What Can I Find in Genealogy Records?
For almost ten years now, the online genealogy craze has been going strong, but the truth is that Americans from coast to coast have been passionate about knowing their history for far longer.
The Internet has made ordering public records a fairly simplistic process so you can usually order birth records, marriage records, divorce decrees and death records for everyone in your family going back over a hundred years with a simple point and click operation. Understanding what kind of information you can find may help you begin the research process.
Often times, setting up the skeleton for your family tree is easy. We all know the names of our parents and usually our grand-parents, but it is when you go back a little farther that things begin to get sketchy. You may know the names of your great grandparents but not the date they got married. It’s even possible that your great grandfather was married prior to meeting your great grandmother.
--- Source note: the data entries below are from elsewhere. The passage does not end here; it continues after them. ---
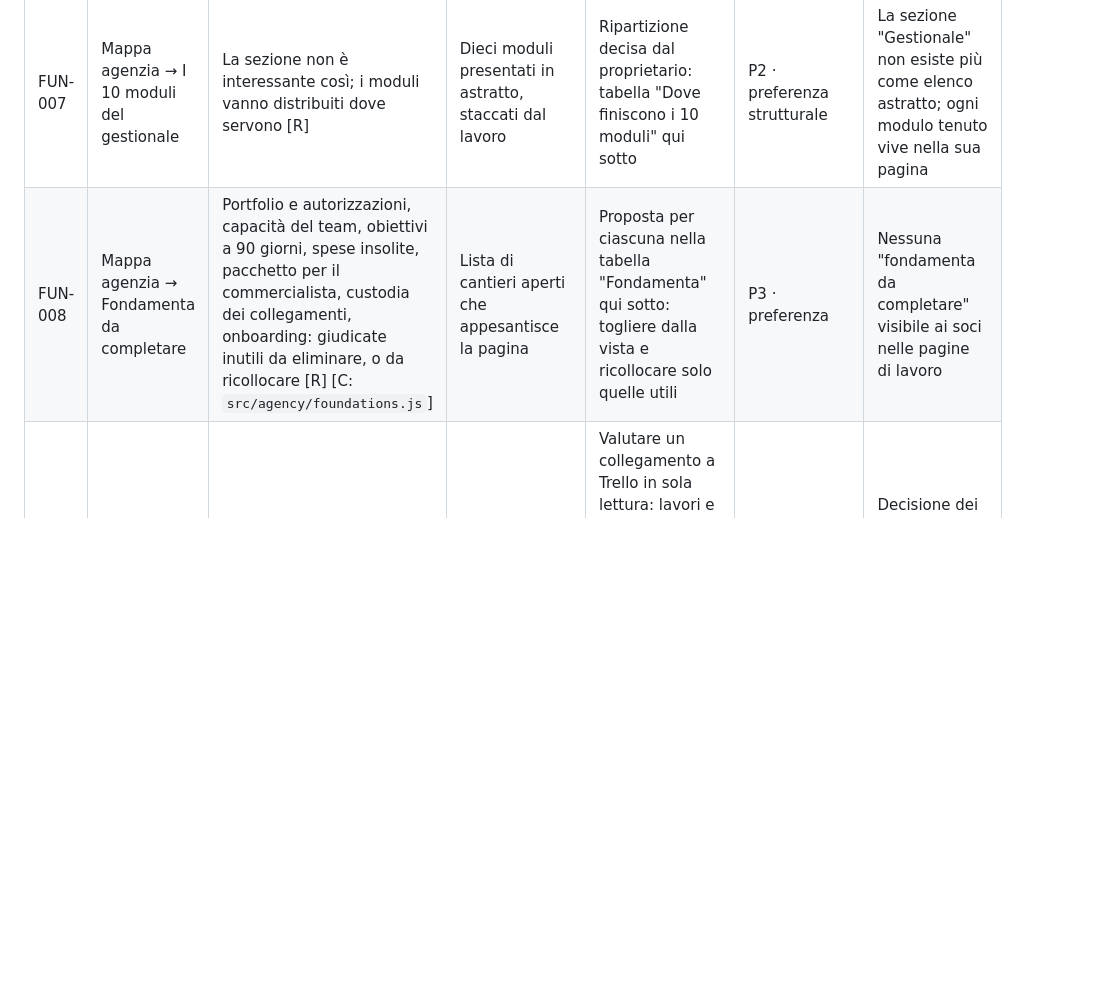
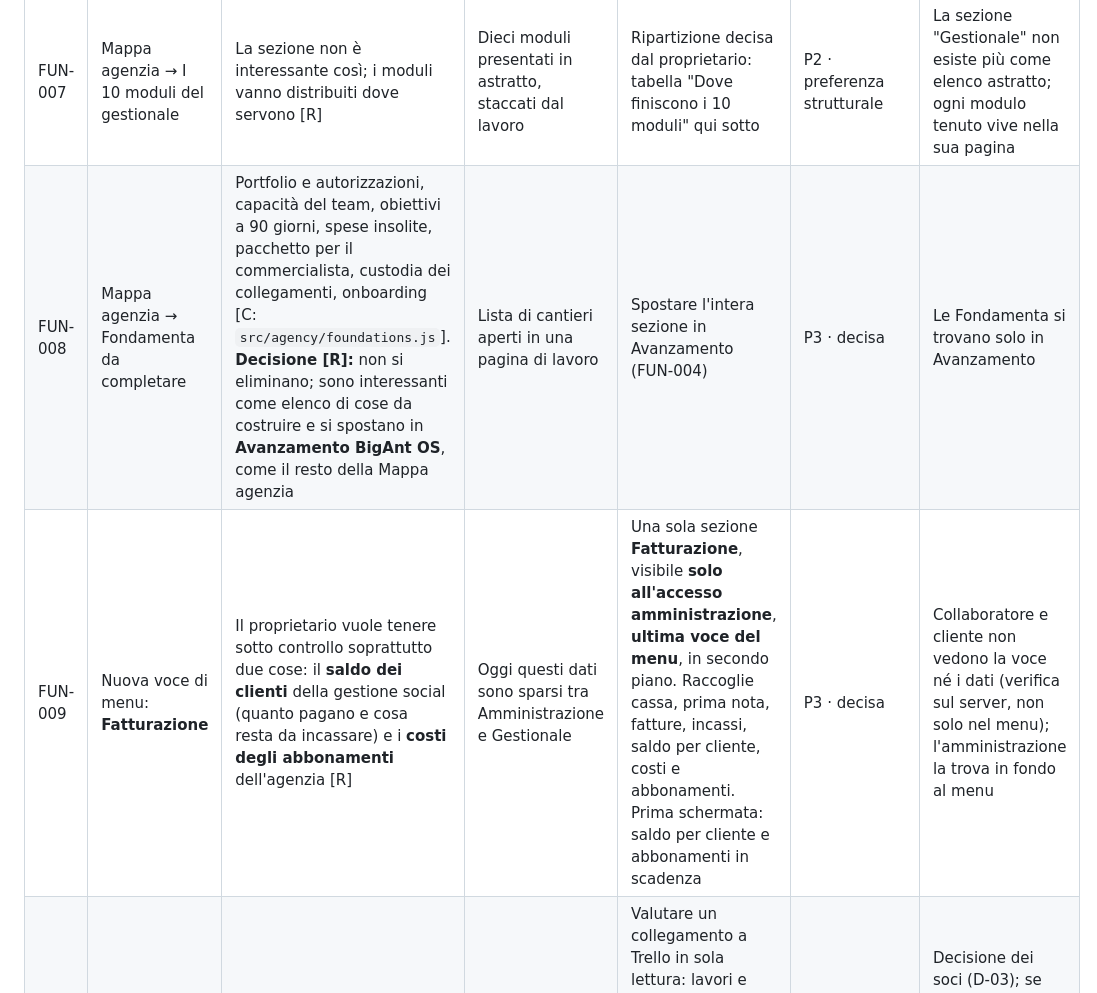
Before and after one commit to lol-afk23456/bigant-os, a Markdown page: docs/MAPPATURA-MIGLIORIE.md, the part around one of its changes. GitHub-like rendering; blank space fills up the shorter version.

```diff
--- a/docs/MAPPATURA-MIGLIORIE.md
+++ b/docs/MAPPATURA-MIGLIORIE.md
@@ -105,7 +106,8 @@ Un'unica pagina lunga:
 | FUN-005 | Mappa agenzia → Reparti e specialisti | È lo schema degli agenti per reparto; non ha senso come prima cosa vista dall'amministrazione [R] | Informazione tecnica in primo piano | Spostare in **Sciame di agenti** come "Struttura dello sciame" (reparti, specialisti, procedure) | P2 · preferenza strutturale | La struttura per reparto si trova solo dentro Sciame di agenti |
 | FUN-006 | Mappa agenzia → "Un workspace per ogni servizio" | Utile, ma configurare un agente AI per ogni servizio richiede molto tempo. Potrebbe servire come **promemoria per la crescita dell'agenzia** oppure come base per costruire gli agenti [R] | Oggi è un elenco senza un uso chiaro | Spostare in **Sciame di agenti**, insieme a FUN-005. Il catalogo commerciale resta nella voce *Servizi*. L'uso da dare (promemoria di crescita o piano di costruzione degli agenti) è una decisione dei soci (D-02) | P3 · decisione | Un solo posto per "servizi e agenti che li seguono"; nessun doppione con *Servizi* |
 | FUN-007 | Mappa agenzia → I 10 moduli del gestionale | La sezione non è interessante così; i moduli vanno distribuiti dove servono [R] | Dieci moduli presentati in astratto, staccati dal lavoro | Ripartizione decisa dal proprietario: tabella "Dove finiscono i 10 moduli" qui sotto | P2 · preferenza strutturale | La sezione "Gestionale" non esiste più come elenco astratto; ogni modulo tenuto vive nella sua pagina |
-| FUN-008 | Mappa agenzia → Fondamenta da completare | Portfolio e autorizzazioni, capacità del team, obiettivi a 90 giorni, spese insolite, pacchetto per il commercialista, custodia dei collegamenti, onboarding: giudicate inutili da eliminare, o da ricollocare [R] [C: `src/agency/foundations.js`] | Lista di cantieri aperti che appesantisce la pagina | Proposta per ciascuna nella tabella "Fondamenta" qui sotto: togliere dalla vista e ricollocare solo quelle utili | P3 · preferenza | Nessuna "fondamenta da completare" visibile ai soci nelle pagine di lavoro |
+| FUN-008 | Mappa agenzia → Fondamenta da completare | Portfolio e autorizzazioni, capacità del team, obiettivi a 90 giorni, spese insolite, pacchetto per il commercialista, custodia dei collegamenti, onboarding [C: `src/agency/foundations.js`]. **Decisione [R]:** non si eliminano; sono interessanti come elenco di cose da costruire e si spostano in **Avanzamento BigAnt OS**, come il resto della Mappa agenzia | Lista di cantieri aperti in una pagina di lavoro | Spostare l'intera sezione in Avanzamento (FUN-004) | P3 · decisa | Le Fondamenta si trovano solo in Avanzamento |
+| FUN-009 | Nuova voce di menu: **Fatturazione** | Il proprietario vuole tenere sotto controllo soprattutto due cose: il **saldo dei clienti** della gestione social (quanto pagano e cosa resta da incassare) e i **costi degli abbonamenti** dell'agenzia [R] | Oggi questi dati sono sparsi tra Amministrazione e Gestionale | Una sola sezione **Fatturazione**, visibile **solo all'accesso amministrazione**, **ultima voce del menu**, in secondo piano. Raccoglie cassa, prima nota, fatture, incassi, saldo per cliente, costi e abbonamenti. Prima schermata: saldo per cliente e abbonamenti in scadenza | P3 · decisa | Collaboratore e cliente non vedono la voce né i dati (verifica sul server, non solo nel menu); l'amministrazione la trova in fondo al menu |
 | COL-001 | Task e consegne | Oggi i task si gestiscono su **Trello**, e funziona bene [R] | Doppio lavoro se BigAnt OS replica Trello | Valutare un collegamento a Trello in sola lettura: lavori e scadenze dei clienti visibili in BigAnt OS, mentre si continua a lavorare su Trello. Da progettare e autorizzare come ogni collegamento | P3 · collegamento mancante | Decisione dei soci (D-03); se approvato, i lavori Trello di un cliente compaiono nella sua scheda senza essere riscritti |
 
 ### Dove finiscono i 10 moduli del gestionale
```
Also changed, not shown: other parts of docs/MAPPATURA-MIGLIORIE.md (+20 -18 lines).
Using the public records resources at your fingertips often means you can learn all of this information and more to help you fill out your family tree. You may even uncover deep, dark secrets about your family that no one knew until now.
Using public records for your genealogy tracing can unveil siblings your parents had. If someone in your family along the way had a child out of wedlock, there is likely a public record documenting it and suddenly your family tree has a whole new branch. Discoveries like this could await you and your family if you decide to use the most complete and accurate way to trace your heritage by using online public records.
What else can you hope to find? You’ll not only be able to answer the question of who you and everyone in your family is related to, but you will be able to pass on an incredible gift to everyone in your family that isn’t even around yet.
A completed family tree with official documentation is the ultimate way to show future generations that you cared about your heritage and you understood the unyielding desire to simply know where we all came from. Go the extra mile and begin constructing your family tree today using public records. It is a decision that could change the way you look at your family history forever.